In the Research track, Katie Moussouris' “When Bug Bounties Attack!” was a cautionary but ultimately encouraging discussion of the considerations and preparations needed before participating in a bug bounty program. Katie discussed the three categories of preparedness for companies: Basic, Advanced and Expert. Some of the characteristics Katie indicated exhibited by each stage of preparedness are below.
BASIC - Executive support at a minimum is needed, with a defined method to receive vulnerability reports, and an established internal bug database to track fixes to resolution. This group has the ability to receive vulnerability reports in a verifiable format (webpage or signed email). Incentives which might be appropriate at this level: SWAG, with a promise of no legal action for bug bounty submitters.
ADVANCED - This stage has an established policy and process for addressing vulnerabilities according to ISO29147 and ISO30111, with dedicated security tracking. Tailored, repeatable communications strategy for each audience, including partners, customers and media. At this level, organizations use root cause analysis to feed into their software development lifecycle. Incentives which might be appropriate at this level: Organization actually pays for serious vulnerabilities.
EXPERT - This group uses vulnerabilities and root cause analysis, ISO 27034 as well as the characteristics of the Advanced group. They have structured information sharing programs with coordinated distribution of remediation methods. For example, Microsoft has a partner network with antivirus members to notify them of patches and bug signatures. Real time tracking telemetry of active development is evident. An understanding of their adversaries and the ability to create a disruptive market for them for bug purchases. At this level to keep your developers, don't create perverse incentives by overpaying for bounties.
For the closing keynote, Chris Nickerson waxed philosophical about leadership, freedom of choice, and recognizing one's own influence and attitude on how one handles difficult situations.
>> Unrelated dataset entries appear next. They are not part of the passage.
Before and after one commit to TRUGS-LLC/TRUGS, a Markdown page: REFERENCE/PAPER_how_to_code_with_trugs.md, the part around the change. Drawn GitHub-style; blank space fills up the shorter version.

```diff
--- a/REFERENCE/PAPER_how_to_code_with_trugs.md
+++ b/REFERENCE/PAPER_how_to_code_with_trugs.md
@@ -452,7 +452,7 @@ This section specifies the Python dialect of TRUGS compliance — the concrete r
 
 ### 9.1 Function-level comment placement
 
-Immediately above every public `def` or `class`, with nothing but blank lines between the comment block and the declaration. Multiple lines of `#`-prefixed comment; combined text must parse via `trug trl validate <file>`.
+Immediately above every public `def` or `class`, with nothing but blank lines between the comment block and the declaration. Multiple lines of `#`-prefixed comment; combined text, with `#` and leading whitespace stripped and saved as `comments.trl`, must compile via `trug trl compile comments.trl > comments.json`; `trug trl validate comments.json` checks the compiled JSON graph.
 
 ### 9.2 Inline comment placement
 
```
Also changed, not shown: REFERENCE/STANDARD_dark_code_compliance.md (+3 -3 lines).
Regarding influencing one's own attitude towards an unpleasant situation, Chris gave the example of taking a walk thru a torrential rainstorm with a friend who was getting increasingly agitated at getting soaked. Instead of lecturing his friend to lighten up, Chris simply asked him ‘Is it the rain that's hurting you and making you mad, or is it just you?'. On the topic of leadership, Chris emphasized that the purpose of the powerful is to give power to the powerless. This means that leaders should allow subordinates to take information, digest and then have the freedom to choose the corresponding action, without being “bullied” into a decision by datasets or co-workers. Chris called it “decisions vs. freedom of choice”, where leaders should empower co-workers to make decisions counter to possibly bad data.
The above is just a small sliver of the presentations and topics offered at UNITED Summit. I've helped organize various conferences across the U.S. and can appreciate the hard work that goes into ensuring an event has great content, opportunities to network (“hallwaycon”) and runs smoothly. UNITED Summit does a great job in all of these aspects.
Mike Perez is an Implementation Engineer for Cryptzone, a global provider of dynamic, context aware network, application and content security solutions and is a board member of OWASP Boston. He has experience in organizing conferences in four different states and two countries and has taught ‘Offensive Countermeasures: The Art of Active Defense' at Black Hat Europe.
For more information on UNITED Summit, or to register for UNITED 2017, visit https://www.unitedsummit.org/.